Overcoming the advisor gap
While 68 percent of respondents report net worth over $100,000, only four out of 10 report using financial advisors to help them with financial matters–a call to action if there ever was one. As a side note, women are more likely than men (47 percent of women, versus 36 percent of men) to have a professional financial planner.
Among that remaining 40 percent who do seek financial advice, Thornhill says that just as many respondents entrust their financial affairs to friends and family members as they do to accredited financial professionals, again presenting a major opportunity for advisors.
Build on trust, honesty and clarity
This year’s survey results show that women are an increasingly important part of the senior market, yet they are more skeptical and demanding when it comes to seeking advice from professionals. Thornhill’s recommendation? “Anyone wanting to build their business with seniors should develop skills, expertise and even personnel who can relate to senior women,” he says.

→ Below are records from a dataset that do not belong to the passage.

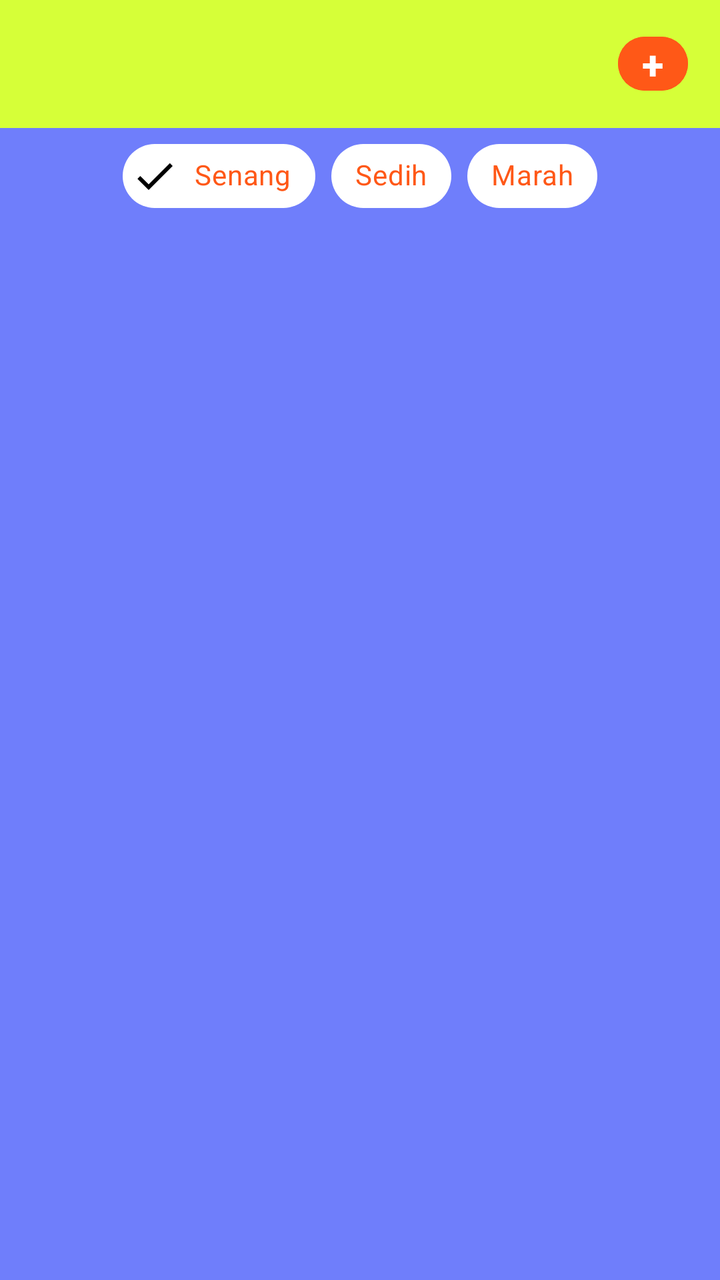
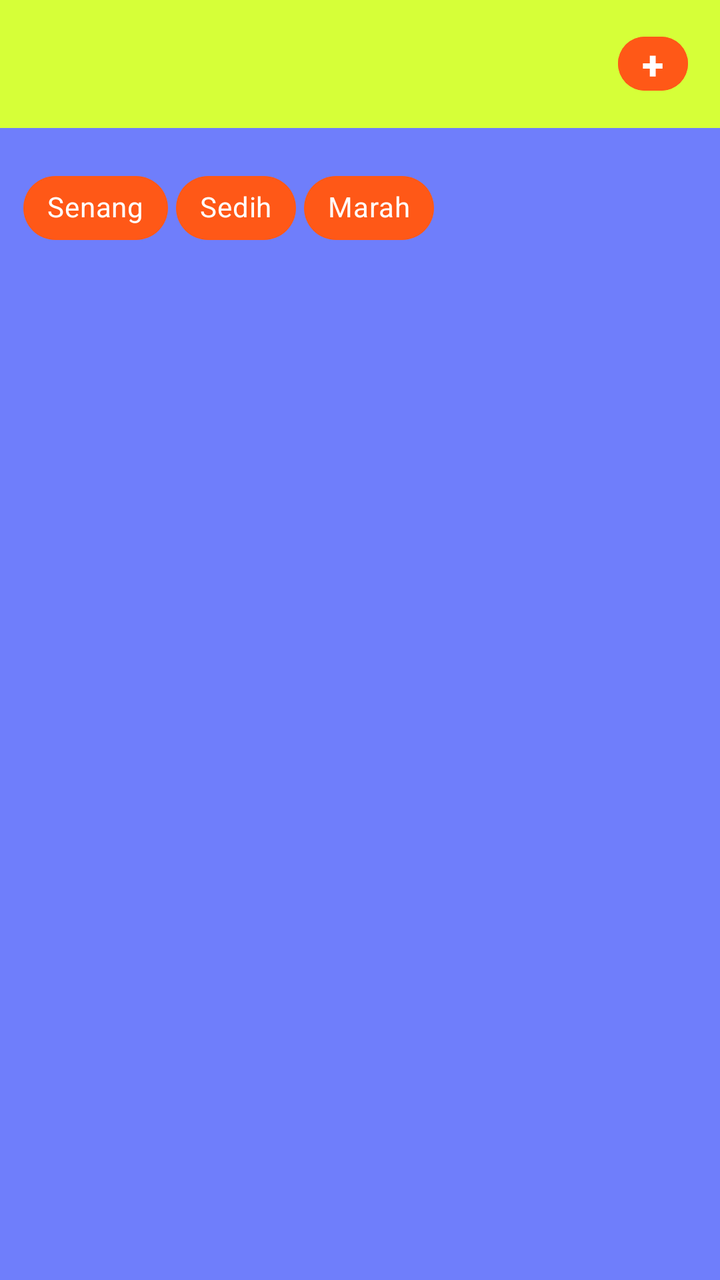

The first picture is an Android layout as it rendered before a commit; the second is the same layout after the commit. The layout source and the unified diff follow.
<!-- AndroidManifest.xml: application theme Theme.Bloomify -->
<!-- res/layout/fragment_journal.xml -->
<?xml version="1.0" encoding="utf-8"?>
<androidx.coordinatorlayout.widget.CoordinatorLayout
    xmlns:android="http://schemas.android.com/apk/res/android"
    xmlns:tools="http://schemas.android.com/tools"
    android:layout_width="match_parent"
    android:layout_height="match_parent"
    xmlns:app="http://schemas.android.com/apk/res-auto"
    tools:context=".Journal.JournalFragment"
    android:background="@color/indigo">

    <com.google.android.material.appbar.AppBarLayout
        android:id="@+id/appBarLayout"
        android:layout_width="match_parent"
        android:layout_height="wrap_content"
        android:theme="@style/ThemeOverlay.AppCompat.Dark.ActionBar">
        <androidx.appcompat.widget.Toolbar
            android:id="@+id/toolbar"
            android:layout_width="match_parent"
            android:layout_height="?attr/actionBarSize"
            android:background="@color/green"
            app:layout_scrollFlags="scroll|enterAlways"
            app:titleTextColor="@color/orange">

        <Button
            android:id="@+id/btntambahJournal"
            android:layout_width="35dp"
            android:layout_height="35dp"
            android:layout_gravity="end"
            android:layout_marginEnd="16dp"
            android:backgroundTint="@color/orange"
            android:text="+"
            android:textColor="@color/white"
            android:textSize="20sp"
            android:textStyle="bold"
            android:padding="0dp"
            ></Button>

        </androidx.appcompat.widget.Toolbar>
    </com.google.android.material.appbar.AppBarLayout>

    <androidx.constraintlayout.widget.ConstraintLayout
        android:layout_width="match_parent"
        android:layout_height="match_parent"
        app:layout_behavior="@string/appbar_scrolling_view_behavior">


        <com.google.android.material.chip.ChipGroup
            android:id="@+id/chipGroupFilter"
            android:layout_width="wrap_content"
            android:layout_height="wrap_content"
            app:layout_constraintEnd_toEndOf="parent"
            app:layout_constraintStart_toStartOf="parent"
            app:layout_constraintTop_toTopOf="parent"
            app:singleSelection="true">
            <com.google.android.material.chip.Chip
                android:id="@+id/chipSenang"
                style="@style/Widget.MaterialComponents.Chip.Filter"
                android:layout_width="wrap_content"
                android:layout_height="wrap_content"
                android:checked="true"
                android:text="Senang"
                android:textColor="@color/orange"
                app:chipBackgroundColor="@color/white"/>
            <com.google.android.material.chip.Chip
                android:id="@+id/chipSedih"
                style="@style/Widget.MaterialComponents.Chip.Filter"
                android:layout_width="wrap_content"
                android:layout_height="wrap_content"
                android:text="Sedih"
                android:textColor="@color/orange"
                app:chipBackgroundColor="@color/white"/>
            <com.google.android.material.chip.Chip
                android:id="@+id/chipMarah"
                style="@style/Widget.MaterialComponents.Chip.Filter"
                android:layout_width="wrap_content"
                android:layout_height="wrap_content"
                android:text="Marah"
                android:textColor="@color/orange"
                app:chipBackgroundColor="@color/white"/>
        </com.google.android.material.chip.ChipGroup>

        <androidx.recyclerview.widget.RecyclerView
            android:id="@+id/rvJournal"
            android:layout_width="0dp"
            android:layout_height="0dp"
            android:padding="12dp"
            android:clipToPadding="false"
            app:layout_constraintTop_toBottomOf="@id/chipGroupFilter"
            app:layout_constraintBottom_toBottomOf="parent"
            app:layout_constraintStart_toStartOf="parent"
            app:layout_constraintEnd_toEndOf="parent"/>

    </androidx.constraintlayout.widget.ConstraintLayout>
</androidx.coordinatorlayout.widget.CoordinatorLayout>
<!-- resources referenced by this layout -->
<resources>
  <color name="green">#D6FF38</color>
  <color name="indigo">#6F7EFB</color>
  <color name="orange">#FF5817</color>
  <color name="white">#FFFFFFFF</color>
  <style name="Theme.Bloomify" parent="Base.Theme.Bloomify" />
  <style name="Base.Theme.Bloomify" parent="Theme.Material3.DayNight.NoActionBar">
          
          
      </style>
</resources>

<!-- the commit's change to res/layout/fragment_journal.xml (unified diff, before → after) -->
@@ -19,7 +19,8 @@
             android:layout_height="?attr/actionBarSize"
             android:background="@color/green"
             app:layout_scrollFlags="scroll|enterAlways"
-            app:titleTextColor="@color/orange">
+            app:titleTextColor="@color/orange"
+            app:subtitleTextColor="@color/orange">
 
         <Button
             android:id="@+id/btntambahJournal"
@@ -48,35 +49,40 @@
             android:id="@+id/chipGroupFilter"
             android:layout_width="wrap_content"
             android:layout_height="wrap_content"
+            android:layout_marginTop="16dp"
+            app:chipSpacingHorizontal="4dp"
             app:layout_constraintEnd_toEndOf="parent"
+            app:layout_constraintHorizontal_bias="0.076"
             app:layout_constraintStart_toStartOf="parent"
             app:layout_constraintTop_toTopOf="parent"
             app:singleSelection="true">
+
             <com.google.android.material.chip.Chip
                 android:id="@+id/chipSenang"
                 style="@style/Widget.MaterialComponents.Chip.Filter"
                 android:layout_width="wrap_content"
                 android:layout_height="wrap_content"
-                android:checked="true"
                 android:text="Senang"
-                android:textColor="@color/orange"
-                app:chipBackgroundColor="@color/white"/>
+                android:textColor="@color/white"
+                app:chipBackgroundColor="@color/orange" />
+
             <com.google.android.material.chip.Chip
                 android:id="@+id/chipSedih"
                 style="@style/Widget.MaterialComponents.Chip.Filter"
                 android:layout_width="wrap_content"
                 android:layout_height="wrap_content"
                 android:text="Sedih"
-                android:textColor="@color/orange"
-                app:chipBackgroundColor="@color/white"/>
+                android:textColor="@color/white"
+                app:chipBackgroundColor="@color/orange" />
+
             <com.google.android.material.chip.Chip
                 android:id="@+id/chipMarah"
                 style="@style/Widget.MaterialComponents.Chip.Filter"
                 android:layout_width="wrap_content"
                 android:layout_height="wrap_content"
                 android:text="Marah"
-                android:textColor="@color/orange"
-                app:chipBackgroundColor="@color/white"/>
+                android:textColor="@color/white"
+                app:chipBackgroundColor="@color/orange"/>
         </com.google.android.material.chip.ChipGroup>
 
         <androidx.recyclerview.widget.RecyclerView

Advisors hoping to reach the entire senior market need to pay attention to several key attributes, measured in the survey. According to participants, terms including “honesty,” “trustworthy” and “knowledgeable” ranked as the most important attributes seniors seek in a financial professional, followed by “acting in my best interest,” “understanding my needs and goals” and “giving good, objective advice.”
When it comes to actually accomplishing those goals and living up to those attributes, those surveyed exposed a credibility “gap” and often gave their financial professionals less positive marks for their performance.
“The gaps between perceived ‘importance’ and actual ‘performance’ are significant, and suggest opportunities for advisors to improve,” Thornhill says. “Any improvement will result in more business from existing clients and more referrals from other clients.”
The easiest of these to improve on is honesty, he adds. “Advisors should admit mistakes, or weaknesses, if for no other reason than to demonstrate honesty. It is clearly the most important attribute and advisors are underperforming in delivering it.”